Article from press (2).(re John Grantham)

Claire elliot




09:00 - 29 March 2005

An Eccentric inventor who spent the last few years making toys for a new cartoon, based on his two pet cows, has lost his battle against cancer.

John Grantham, whose Highland cattle Clootie and Dumpling, are poised to be the next worldwide craze in children's cartoons, died at his Aberdeenshire home on Friday, with his family by his side.

The 62-year-old, who had part of his kidney removed as result of a tumour two-and-a-half years ago, was diagnosed with secondary bone cancer at the end of last year.

Mr Grantham, from Kemnay, never liked to broadcast his illness and few people knew how serious his condition was.

He loved publicity, however, and will forever be remembered for his inventions, which among others, include upstairs fire escape routes for his cats and a steam-driven walking stick for his sister.

His wife Suzie, of 21 years, said there was no better word to describe him other than "unique".

She said: "We were married 21 years and I don't think I have hit the ground yet. There was never a dull moment. I had a wonderful life with him.
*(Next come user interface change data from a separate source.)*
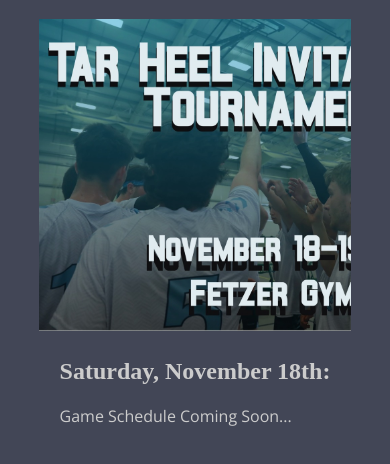
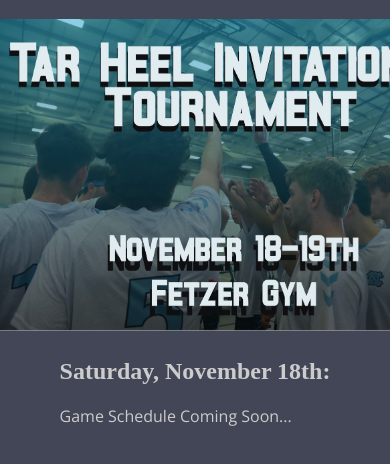
Before and after one commit to BennyBoyVW/BennyBoyVW.github.io, a plain HTML site: page schedule.html in a window 390 px wide. Shown: the part 134-598 px from the top of the page. Drawn offline with nearby package versions, Linux system fonts and the light colour scheme; a web font is replaced by a local one.

Commit message:
still trying to fix the photo overlap in teh about section. I also updated the THI Graphic

```diff
--- a/css/styles.css
+++ b/css/styles.css
@@ -161,7 +161,7 @@ p {
 }
 
 #oldTeamPic {
-    width: 30vw;
+    width: 50vw;
     height: 30vw;
     background-image: url(../img/cthc_1991_1992.jpg);
     background-size: cover;
@@ -762,7 +762,7 @@ h3 {
 
 .thiPromo {
     height: 100%;
-    width: 35.5%;
+    width: 100%;
     background-image: url(../img/thiGraphic.jpeg);
     background-size: cover;
 }
@@ -860,7 +860,7 @@ h3 {
         height: 50vw;
     }
     #oldTeamPic {
-        width: 50vw;
+        width: 65vw;
         height: 50vw;
     }
     #jackAaronContainer {
@@ -903,6 +903,6 @@ h3 {
     }
     .thiPromo {
         min-height: 80vw;
-        min-width: 80vw;
+        min-width: 100vw;
     }
 }
```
He was eccentric and a gentleman and there will never ever be anyone else like him.

"He was just a unique person. There is not anything else you could say that sums him up in a better word. Everyone liked him and he never said a bad word about anyone. He saw the best of everything and the best in everyone."

Mr Grantham, who started his career as an apprentice engineer in the Royal Navy in 1957 became a helicopter pilot in 1964. Much of his time was spent travelling to Europe and the Middle East and until September last year he was a pilot for the Saudi Arabian royal family.

During this time he also came up with various inventions, including his award-winning Easisteer shopping trolley steering device.

In the last few years, however, working with Mallard Media Services, on the cartoon based on his pet bulls, 'Was the best thing in the world" to him. The series, Over The Moon, is written by former Grampian TV presenter Margaret Donald.

Mrs Grantham, 55, said: "He made the prototypes for the toys in between being a helicopter pilot for the Saudi royal family. He used to work from March until September and for the other five months he would spend a lot of his time in his workshop."

His daughter, Sacha Needham, 34, said her father had a great sense of humour and always made time for everyone. She added: "It was always an adventure with dad. You couldn't just go for a walk in the woods without it being turned into an adventure."

Even a picnic was no ordinary event, she explained, as nothing less would do than for him to travel into the country with his Rolls Royce, Rosie, equipped with a wooden table, checkered table cloth, picnic basket and chilled Champagne. She added: "He had a lovely aura.

Mr Grantham, who won Scottish Inventor of the Year award in 1990, was also involved with Remap, an organisation which helps design gadgets for disabled people.

Mrs Grantham said: "He just helped so many people and he just loved to do things that were different.

She added: 'There have been a lot of tears since he died but there has also been a lot of laughter because when you think of something he did it makes you laugh."

Mr Grantham, who is also survived by his son Andrew and four grandchildren, Eloise, six, Lauren, four, Laila, four, and Joe, three, is to be cremated alongside an A4 pad and pencil, as he was always jotting down ideas.
A celebration of his life will be held at Aberdeen crematorium's west chapel on Friday at 11.05am. Donations can be made in lieu of flowers to the RNLI, of which Mr Grantham was a lifelong supporter.